Assignment:
Give back an exact copy of the entries beneath, minus the pictures.
=======
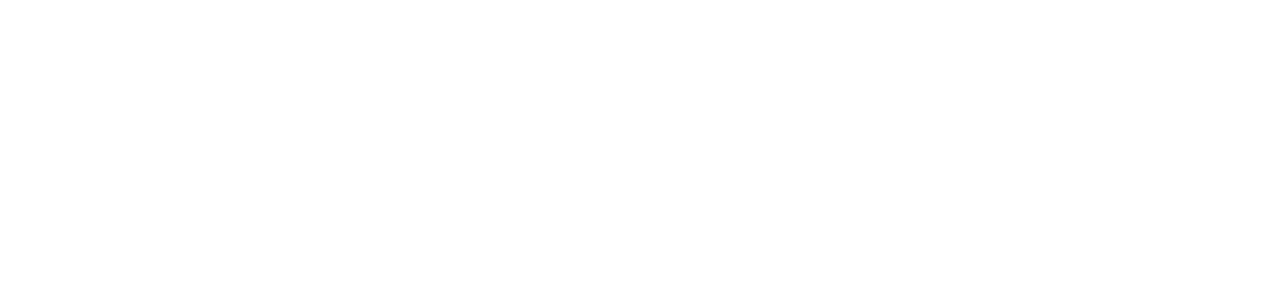
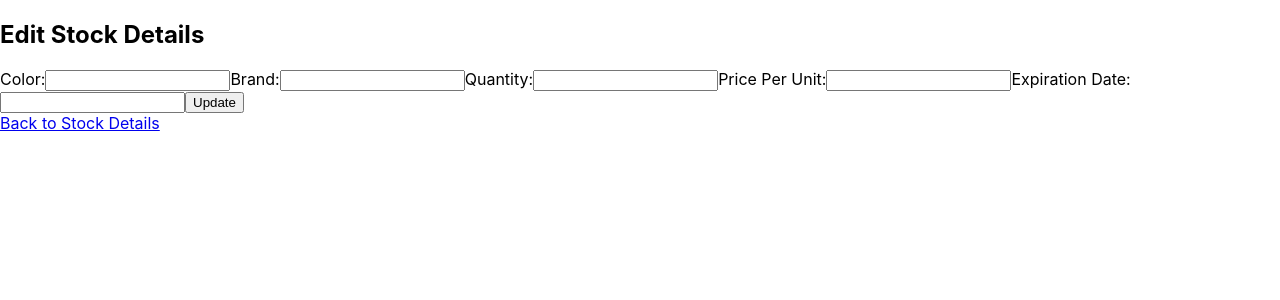
Before and after one commit to Rajandeep56/stockstatusFE, a React (Create React App) app: page /stock/1/edit in a window 1280 px wide. Before the commit this address had no page. Shown: the top 300 px of the page. Built offline with nearby package versions, Linux system fonts and the light colour scheme; no server answers.

Commit message:
Updated Actions with temp auth token

```diff
--- a/src/App.jsx
+++ b/src/App.jsx
@@ -1,6 +1,8 @@
 import React from 'react';
 import { BrowserRouter as Router, Routes, Route } from 'react-router-dom';
 import Stock from './pages/Stock/Stock';
+import StockDetails from './components/StockDetails';
+import EditStockDetails from './components/editStock';
 import './App.css';
 
 function App() {
@@ -8,6 +10,8 @@ function App() {
     <Router>
       <Routes>
         <Route path="/stock" element={<Stock />} />
+        <Route path="/stock/:id" element={<StockDetails />} />
+        <Route path="/stock/:id/edit" element={<EditStockDetails />} />
       </Routes>
     </Router>
   );
--- /dev/null
+++ b/src/components/StockDetails.jsx
@@ -0,0 +1,46 @@
+import React, { useState, useEffect } from 'react';
+import axios from 'axios';
+import { useParams } from 'react-router-dom';
+import { Link } from 'react-router-dom';
+
+
+const StockDetails = () => {
+    const [itemDetails, setItemDetails] = useState({
+        color: '',
+        brand: '',
+        quantity: '',
+        price_per_unit: '',
+        expiration_date: ''
+    });
+
+    const { id } = useParams();
+
+    useEffect(() => {
+        fetchData(id);
+    }, [id]);
+    const token = 'eyJhbGciOiJIUzI1NiIsInR5cCI6IkpXVCJ9.eyJ1c2VybmFtZSI6ImphbmUiLCJpYXQiOjE3MTEzMTMxNTR9.bY2mHQa-e_lltaGtfc_8Cgs9S2EM5yFy9_p4_6vUkIQ';
+    const auth = { headers: {Authorization: `Bearer ${token}`}}
+    const fetchData = async (paramId) => {
+        try {
+            const response = await axios.get(`http://localhost:8088/api/list/${paramId}`,auth);
+            const currentItem = response.data;
+            setItemDetails(currentItem);
+        } catch (error) {
+            console.error('Error fetching item details:', error);
+        }
+    };
+
+    return (
+        <div>
+            <h2>Stock Details</h2>
+            <p>Color: {itemDetails.color}</p>
+            <p>Brand: {itemDetails.brand}</p>
+            <p>Quantity: {itemDetails.quantity}</p>
+            <p>Price Per Unit: {itemDetails.price_per_unit}</p>
+            <p>Expiration Date: {itemDetails.expiration_date}</p>
+            <Link to={`/stock/${id}/edit`}>Edit</Link>
+        </div>
+    );
+};
+
+export default StockDetails;
--- a/src/components/StockList.jsx
+++ b/src/components/StockList.jsx
@@ -1,6 +1,8 @@
 import axios from 'axios';
 import React from 'react';
 import { useState, useEffect } from 'react';
+import { Link } from 'react-router-dom';
+
 const StockList = () => {
     const [stockList, setStockList] = useState([]);
     //temp setup for auth
@@ -19,10 +21,10 @@ const StockList = () => {
             <h1>Stock List</h1>
             <ul>
                 {stockList.map(item => (
-                    <li key={item.id}>{item.brand} {item.price_per_unit} {item.expiration_date} {item.quantity}</li>
-
+                    <li key={item.id}>{item.color} {item.quantity} <Link to={`/stock/${item.id}`}>Details</Link> </li>
                 ))}
             </ul>
+
         </div>
     );
 };
--- /dev/null
+++ b/src/components/editStock.jsx
@@ -0,0 +1,81 @@
+import React, { useState, useEffect } from 'react';
+import { useParams, Link } from 'react-router-dom';
+import axios from 'axios';
+
+const EditStockDetails = () => {
+    const { id } = useParams();
+    const [itemDetails, setItemDetails] = useState({
+        color: '',
+        brand: '',
+        quantity: '',
+        price_per_unit: '',
+        expiration_date: ''
+    });
+    const [updateClicked, setUpdateClicked] = useState(false);
+    const token = 'eyJhbGciOiJIUzI1NiIsInR5cCI6IkpXVCJ9.eyJ1c2VybmFtZSI6ImphbmUiLCJpYXQiOjE3MTEzMTMxNTR9.bY2mHQa-e_lltaGtfc_8Cgs9S2EM5yFy9_p4_6vUkIQ';
+    const auth = { headers: {Authorization: `Bearer ${token}`}}
+
+    useEffect(() => {
+        fetchData(id);
+    }, [id]);
+
+    const fetchData = async (paramid) => {
+        try {
+            const response = await axios.get(`http://localhost:8088/api/list/${paramid}`, auth);
+            const currentItem = response.data;
+            if (currentItem) {
+                setItemDetails(currentItem);
+            }
+        } catch (error) {
+            console.error('Error fetching item details:', error);
+        }
+    };
+
+    const handleInputChange = (e) => {
+        const { name, value } = e.target;
+        setItemDetails({ ...itemDetails, [name]: value });
+    };
+
+    const handleSubmit = async (e) => {
+        e.preventDefault();
+        try {
+            await axios.patch(`http://localhost:8088/api/list/${id}`, itemDetails, auth);
+            setUpdateClicked(true);
+        } catch (error) {
+            console.error('Error updating item details:', error);
+        }
+    };
+
+    return (
+        <div>
+            <h2>Edit Stock Details</h2>
+            <form onSubmit={handleSubmit}>
+                <label>
+                    Color:
+                    <input type="text" name="color" value={itemDetails.color} onChange={handleInputChange} />
+                </label>
+                <label>
+                    Brand:
+                    <input type="text" name="brand" value={itemDetails.brand} onChange={handleInputChange} />
+                </label>
+                <label>
+                    Quantity:
+                    <input type="text" name="quantity" value={itemDetails.quantity} onChange={handleInputChange} />
+                </label>
+                <label>
+                    Price Per Unit:
+                    <input type="text" name="price_per_unit" value={itemDetails.price_per_unit} onChange={handleInputChange} />
+                </label>
+                <label>
+                    Expiration Date:
+                    <input type="text" name="expiration_date" value={itemDetails.expiration_date} onChange={handleInputChange} />
+                </label>
+                <button type="submit">Update</button>
+            </form>
+            {updateClicked && <p>Item details updated successfully.</p>}
+            <Link to="/stock">Back to Stock Details</Link>
+        </div>
+    );
+};
+
+export default EditStockDetails;
```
=======
Exercise answer:
Before and after one commit to Rajandeep56/stockstatusFE, a React (Create React App) app: page /stock/1/edit in a window 1280 px wide. Before the commit this address had no page. Shown: the top 300 px of the page. Built offline with nearby package versions, Linux system fonts and the light colour scheme; no server answers.

Commit message:
Updated Actions with temp auth token

```diff
--- a/src/App.jsx
+++ b/src/App.jsx
@@ -1,6 +1,8 @@
 import React from 'react';
 import { BrowserRouter as Router, Routes, Route } from 'react-router-dom';
 import Stock from './pages/Stock/Stock';
+import StockDetails from './components/StockDetails';
+import EditStockDetails from './components/editStock';
 import './App.css';
 
 function App() {
@@ -8,6 +10,8 @@ function App() {
     <Router>
       <Routes>
         <Route path="/stock" element={<Stock />} />
+        <Route path="/stock/:id" element={<StockDetails />} />
+        <Route path="/stock/:id/edit" element={<EditStockDetails />} />
       </Routes>
     </Router>
   );
--- /dev/null
+++ b/src/components/StockDetails.jsx
@@ -0,0 +1,46 @@
+import React, { useState, useEffect } from 'react';
+import axios from 'axios';
+import { useParams } from 'react-router-dom';
+import { Link } from 'react-router-dom';
+
+
+const StockDetails = () => {
+    const [itemDetails, setItemDetails] = useState({
+        color: '',
+        brand: '',
+        quantity: '',
+        price_per_unit: '',
+        expiration_date: ''
+    });
+
+    const { id } = useParams();
+
+    useEffect(() => {
+        fetchData(id);
+    }, [id]);
+    const token = 'eyJhbGciOiJIUzI1NiIsInR5cCI6IkpXVCJ9.eyJ1c2VybmFtZSI6ImphbmUiLCJpYXQiOjE3MTEzMTMxNTR9.bY2mHQa-e_lltaGtfc_8Cgs9S2EM5yFy9_p4_6vUkIQ';
+    const auth = { headers: {Authorization: `Bearer ${token}`}}
+    const fetchData = async (paramId) => {
+        try {
+            const response = await axios.get(`http://localhost:8088/api/list/${paramId}`,auth);
+            const currentItem = response.data;
+            setItemDetails(currentItem);
+        } catch (error) {
+            console.error('Error fetching item details:', error);
+        }
+    };
+
+    return (
+        <div>
+            <h2>Stock Details</h2>
+            <p>Color: {itemDetails.color}</p>
+            <p>Brand: {itemDetails.brand}</p>
+            <p>Quantity: {itemDetails.quantity}</p>
+            <p>Price Per Unit: {itemDetails.price_per_unit}</p>
+            <p>Expiration Date: {itemDetails.expiration_date}</p>
+            <Link to={`/stock/${id}/edit`}>Edit</Link>
+        </div>
+    );
+};
+
+export default StockDetails;
--- a/src/components/StockList.jsx
+++ b/src/components/StockList.jsx
@@ -1,6 +1,8 @@
 import axios from 'axios';
 import React from 'react';
 import { useState, useEffect } from 'react';
+import { Link } from 'react-router-dom';
+
 const StockList = () => {
     const [stockList, setStockList] = useState([]);
     //temp setup for auth
@@ -19,10 +21,10 @@ const StockList = () => {
             <h1>Stock List</h1>
             <ul>
                 {stockList.map(item => (
-                    <li key={item.id}>{item.brand} {item.price_per_unit} {item.expiration_date} {item.quantity}</li>
-
+                    <li key={item.id}>{item.color} {item.quantity} <Link to={`/stock/${item.id}`}>Details</Link> </li>
                 ))}
             </ul>
+
         </div>
     );
 };
--- /dev/null
+++ b/src/components/editStock.jsx
@@ -0,0 +1,81 @@
+import React, { useState, useEffect } from 'react';
+import { useParams, Link } from 'react-router-dom';
+import axios from 'axios';
+
+const EditStockDetails = () => {
+    const { id } = useParams();
+    const [itemDetails, setItemDetails] = useState({
+        color: '',
+        brand: '',
+        quantity: '',
+        price_per_unit: '',
+        expiration_date: ''
+    });
+    const [updateClicked, setUpdateClicked] = useState(false);
+    const token = 'eyJhbGciOiJIUzI1NiIsInR5cCI6IkpXVCJ9.eyJ1c2VybmFtZSI6ImphbmUiLCJpYXQiOjE3MTEzMTMxNTR9.bY2mHQa-e_lltaGtfc_8Cgs9S2EM5yFy9_p4_6vUkIQ';
+    const auth = { headers: {Authorization: `Bearer ${token}`}}
+
+    useEffect(() => {
+        fetchData(id);
+    }, [id]);
+
+    const fetchData = async (paramid) => {
+        try {
+            const response = await axios.get(`http://localhost:8088/api/list/${paramid}`, auth);
+            const currentItem = response.data;
+            if (currentItem) {
+                setItemDetails(currentItem);
+            }
+        } catch (error) {
+            console.error('Error fetching item details:', error);
+        }
+    };
+
+    const handleInputChange = (e) => {
+        const { name, value } = e.target;
+        setItemDetails({ ...itemDetails, [name]: value });
+    };
+
+    const handleSubmit = async (e) => {
+        e.preventDefault();
+        try {
+            await axios.patch(`http://localhost:8088/api/list/${id}`, itemDetails, auth);
+            setUpdateClicked(true);
+        } catch (error) {
+            console.error('Error updating item details:', error);
+        }
+    };
+
+    return (
+        <div>
+            <h2>Edit Stock Details</h2>
+            <form onSubmit={handleSubmit}>
+                <label>
+                    Color:
+                    <input type="text" name="color" value={itemDetails.color} onChange={handleInputChange} />
+                </label>
+                <label>
+                    Brand:
+                    <input type="text" name="brand" value={itemDetails.brand} onChange={handleInputChange} />
+                </label>
+                <label>
+                    Quantity:
+                    <input type="text" name="quantity" value={itemDetails.quantity} onChange={handleInputChange} />
+                </label>
+                <label>
+                    Price Per Unit:
+                    <input type="text" name="price_per_unit" value={itemDetails.price_per_unit} onChange={handleInputChange} />
+                </label>
+                <label>
+                    Expiration Date:
+                    <input type="text" name="expiration_date" value={itemDetails.expiration_date} onChange={handleInputChange} />
+                </label>
+                <button type="submit">Update</button>
+            </form>
+            {updateClicked && <p>Item details updated successfully.</p>}
+            <Link to="/stock">Back to Stock Details</Link>
+        </div>
+    );
+};
+
+export default EditStockDetails;
```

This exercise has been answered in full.